I’m glad I did. The film was fascinating, funny and offered major insight into what it takes to survive for 50-plus years in Hollywood — one of the toughest career paths there is. Here are some of my takeaways:
Persevere, persevere, persevere. From tremendous career highs (substituting regularly for Johnny Carson on The Tonight Show) to devastating lows (being blackballed by Carson when she leaves to host her own show, which ultimately fails), Rivers never, ever, ever, ever, ever gives up. I’m not sure many of us could handle the many rejections, public humiliations and personal and professional traumas Rivers endured, but every time she faces a challenge she dusts herself off and gets right back to work.
Do what you love. Perhaps perseverance is easier when you are in love with what you do for a living. According to Rivers, she knew her entire life that she wanted to be in show business, even describing it as a “calling.” While Rivers’ passion borders on compulsion, I was still inspired by her absolute love of performing, the deep effort she puts into it and the sheer joy she feels on stage.
Be flexible. When Rivers couldn’t get a comedy gig to save her life, she turned to her passion for collecting jewelry and started selling on QVC. When she stopped getting big gigs in Las Vegas and New York City, she hopped on planes to Alaska and the Midwest to perform anywhere she could. While I’m not sure Rivers’ proclamation “I’ll do anything! I’ll wear a diaper!” is the best career plan, it’s a good reminder not to be too picky when you really need work.
Let go. This is a lesson I learned from the film because Rivers never seems to learn it. Although Joan Rivers is a model of hard work and perseverance and passion, she also holds onto a lot of bitterness from past hurts and slights.
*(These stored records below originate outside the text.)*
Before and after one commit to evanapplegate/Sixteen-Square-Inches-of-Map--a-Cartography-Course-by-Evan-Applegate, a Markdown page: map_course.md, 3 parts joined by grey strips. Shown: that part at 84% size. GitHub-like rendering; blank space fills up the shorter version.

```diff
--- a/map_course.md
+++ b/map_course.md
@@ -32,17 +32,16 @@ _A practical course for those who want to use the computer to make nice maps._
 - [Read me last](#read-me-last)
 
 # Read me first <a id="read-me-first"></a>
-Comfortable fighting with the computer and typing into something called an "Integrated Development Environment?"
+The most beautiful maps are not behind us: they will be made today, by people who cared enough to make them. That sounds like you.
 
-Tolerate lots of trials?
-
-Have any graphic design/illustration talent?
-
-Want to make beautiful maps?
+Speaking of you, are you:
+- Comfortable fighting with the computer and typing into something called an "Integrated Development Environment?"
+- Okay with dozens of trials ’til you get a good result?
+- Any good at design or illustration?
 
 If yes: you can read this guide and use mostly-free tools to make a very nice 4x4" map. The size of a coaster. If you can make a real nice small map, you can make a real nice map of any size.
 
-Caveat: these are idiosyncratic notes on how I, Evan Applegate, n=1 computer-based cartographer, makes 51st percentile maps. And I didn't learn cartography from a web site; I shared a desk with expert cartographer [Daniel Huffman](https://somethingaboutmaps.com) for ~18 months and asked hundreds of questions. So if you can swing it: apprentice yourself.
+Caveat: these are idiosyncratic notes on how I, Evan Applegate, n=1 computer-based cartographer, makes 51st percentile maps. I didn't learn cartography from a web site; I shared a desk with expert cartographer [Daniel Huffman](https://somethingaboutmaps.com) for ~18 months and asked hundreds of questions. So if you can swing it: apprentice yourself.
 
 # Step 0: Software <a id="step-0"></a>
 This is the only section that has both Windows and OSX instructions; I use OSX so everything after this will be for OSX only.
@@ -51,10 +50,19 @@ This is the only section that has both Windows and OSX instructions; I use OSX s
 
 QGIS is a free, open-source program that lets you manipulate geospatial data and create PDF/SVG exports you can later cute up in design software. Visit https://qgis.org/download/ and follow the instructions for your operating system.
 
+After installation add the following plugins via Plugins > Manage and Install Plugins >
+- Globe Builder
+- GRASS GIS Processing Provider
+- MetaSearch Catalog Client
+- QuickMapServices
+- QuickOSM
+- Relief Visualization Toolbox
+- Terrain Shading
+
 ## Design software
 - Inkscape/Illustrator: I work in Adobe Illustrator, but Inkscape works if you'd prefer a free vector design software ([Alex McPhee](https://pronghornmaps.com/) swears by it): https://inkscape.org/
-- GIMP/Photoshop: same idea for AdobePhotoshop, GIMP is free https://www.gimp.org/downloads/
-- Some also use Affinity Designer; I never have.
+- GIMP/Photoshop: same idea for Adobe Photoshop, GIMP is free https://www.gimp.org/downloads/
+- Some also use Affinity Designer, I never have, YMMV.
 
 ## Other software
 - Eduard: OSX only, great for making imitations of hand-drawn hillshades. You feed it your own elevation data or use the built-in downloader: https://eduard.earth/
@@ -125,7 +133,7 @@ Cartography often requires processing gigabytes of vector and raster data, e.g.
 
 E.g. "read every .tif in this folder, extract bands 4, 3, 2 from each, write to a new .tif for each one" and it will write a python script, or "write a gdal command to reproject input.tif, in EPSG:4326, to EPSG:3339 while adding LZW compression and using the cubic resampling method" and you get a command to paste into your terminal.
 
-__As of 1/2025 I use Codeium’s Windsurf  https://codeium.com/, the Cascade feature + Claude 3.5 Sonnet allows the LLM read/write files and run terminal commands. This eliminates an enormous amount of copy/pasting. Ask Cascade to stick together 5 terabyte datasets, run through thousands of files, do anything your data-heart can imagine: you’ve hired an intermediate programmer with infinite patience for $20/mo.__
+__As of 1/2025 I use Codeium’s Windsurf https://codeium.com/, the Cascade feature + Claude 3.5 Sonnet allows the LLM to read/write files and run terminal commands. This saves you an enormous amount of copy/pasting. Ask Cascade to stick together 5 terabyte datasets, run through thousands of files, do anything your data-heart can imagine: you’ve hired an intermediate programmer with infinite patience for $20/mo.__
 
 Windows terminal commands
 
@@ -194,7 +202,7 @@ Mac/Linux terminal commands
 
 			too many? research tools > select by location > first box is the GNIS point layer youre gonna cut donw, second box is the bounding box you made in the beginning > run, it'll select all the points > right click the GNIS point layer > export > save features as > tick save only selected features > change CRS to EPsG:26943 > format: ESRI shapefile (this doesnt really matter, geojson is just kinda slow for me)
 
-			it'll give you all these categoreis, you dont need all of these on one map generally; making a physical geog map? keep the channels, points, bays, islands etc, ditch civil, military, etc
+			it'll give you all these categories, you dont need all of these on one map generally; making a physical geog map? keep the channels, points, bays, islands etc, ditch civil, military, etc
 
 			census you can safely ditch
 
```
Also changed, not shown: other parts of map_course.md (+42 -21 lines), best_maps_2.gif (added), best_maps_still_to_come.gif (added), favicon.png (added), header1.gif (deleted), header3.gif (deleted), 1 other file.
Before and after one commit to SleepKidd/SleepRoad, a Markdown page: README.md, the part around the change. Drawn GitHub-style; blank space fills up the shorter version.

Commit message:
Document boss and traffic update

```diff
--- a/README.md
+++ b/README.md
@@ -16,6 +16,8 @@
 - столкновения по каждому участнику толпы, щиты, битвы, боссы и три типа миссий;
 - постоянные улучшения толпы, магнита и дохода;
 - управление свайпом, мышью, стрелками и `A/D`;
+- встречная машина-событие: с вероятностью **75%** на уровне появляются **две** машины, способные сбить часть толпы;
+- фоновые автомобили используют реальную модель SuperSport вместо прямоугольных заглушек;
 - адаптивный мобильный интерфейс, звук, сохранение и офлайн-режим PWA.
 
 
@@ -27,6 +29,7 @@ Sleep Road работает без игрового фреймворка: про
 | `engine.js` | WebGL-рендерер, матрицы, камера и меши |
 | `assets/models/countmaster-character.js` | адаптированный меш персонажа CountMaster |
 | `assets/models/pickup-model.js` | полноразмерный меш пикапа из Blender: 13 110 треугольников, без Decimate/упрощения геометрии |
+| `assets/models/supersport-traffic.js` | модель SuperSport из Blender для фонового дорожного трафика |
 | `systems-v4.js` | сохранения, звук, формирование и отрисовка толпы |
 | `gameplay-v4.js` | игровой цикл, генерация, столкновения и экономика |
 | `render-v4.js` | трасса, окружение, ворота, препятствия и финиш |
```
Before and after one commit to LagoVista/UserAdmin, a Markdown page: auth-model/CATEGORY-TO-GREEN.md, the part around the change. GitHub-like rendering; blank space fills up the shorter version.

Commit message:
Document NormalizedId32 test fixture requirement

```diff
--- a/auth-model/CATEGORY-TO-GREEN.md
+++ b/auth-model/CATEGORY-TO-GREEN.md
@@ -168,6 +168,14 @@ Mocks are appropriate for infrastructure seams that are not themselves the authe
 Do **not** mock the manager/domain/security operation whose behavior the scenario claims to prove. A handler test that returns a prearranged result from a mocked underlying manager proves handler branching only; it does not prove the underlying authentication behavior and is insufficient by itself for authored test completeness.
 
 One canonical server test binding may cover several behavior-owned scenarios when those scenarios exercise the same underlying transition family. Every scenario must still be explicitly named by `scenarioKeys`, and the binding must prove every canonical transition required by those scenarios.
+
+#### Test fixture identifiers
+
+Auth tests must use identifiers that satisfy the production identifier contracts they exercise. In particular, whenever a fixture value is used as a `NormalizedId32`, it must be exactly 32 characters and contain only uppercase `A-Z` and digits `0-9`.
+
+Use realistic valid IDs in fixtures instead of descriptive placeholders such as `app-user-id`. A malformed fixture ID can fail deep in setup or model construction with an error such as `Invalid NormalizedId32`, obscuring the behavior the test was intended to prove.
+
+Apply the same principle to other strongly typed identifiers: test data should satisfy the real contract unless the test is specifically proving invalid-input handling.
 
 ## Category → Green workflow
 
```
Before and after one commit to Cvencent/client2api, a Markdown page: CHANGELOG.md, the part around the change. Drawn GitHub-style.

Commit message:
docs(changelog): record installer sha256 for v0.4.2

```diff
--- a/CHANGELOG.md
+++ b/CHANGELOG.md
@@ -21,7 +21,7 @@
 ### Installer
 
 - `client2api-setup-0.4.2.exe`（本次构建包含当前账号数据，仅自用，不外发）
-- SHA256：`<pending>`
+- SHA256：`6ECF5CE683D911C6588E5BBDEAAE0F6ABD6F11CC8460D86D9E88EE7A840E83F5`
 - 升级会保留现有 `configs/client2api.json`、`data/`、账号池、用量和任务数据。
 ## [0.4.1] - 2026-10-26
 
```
It’s painful to watch her resentment at times, and serves as a reminder that anger at other people is ultimately far more damaging to you than to the people you’re angry at.
Did you see Joan Rivers: A Piece of Work? If so, what did you think? Please share in the comments!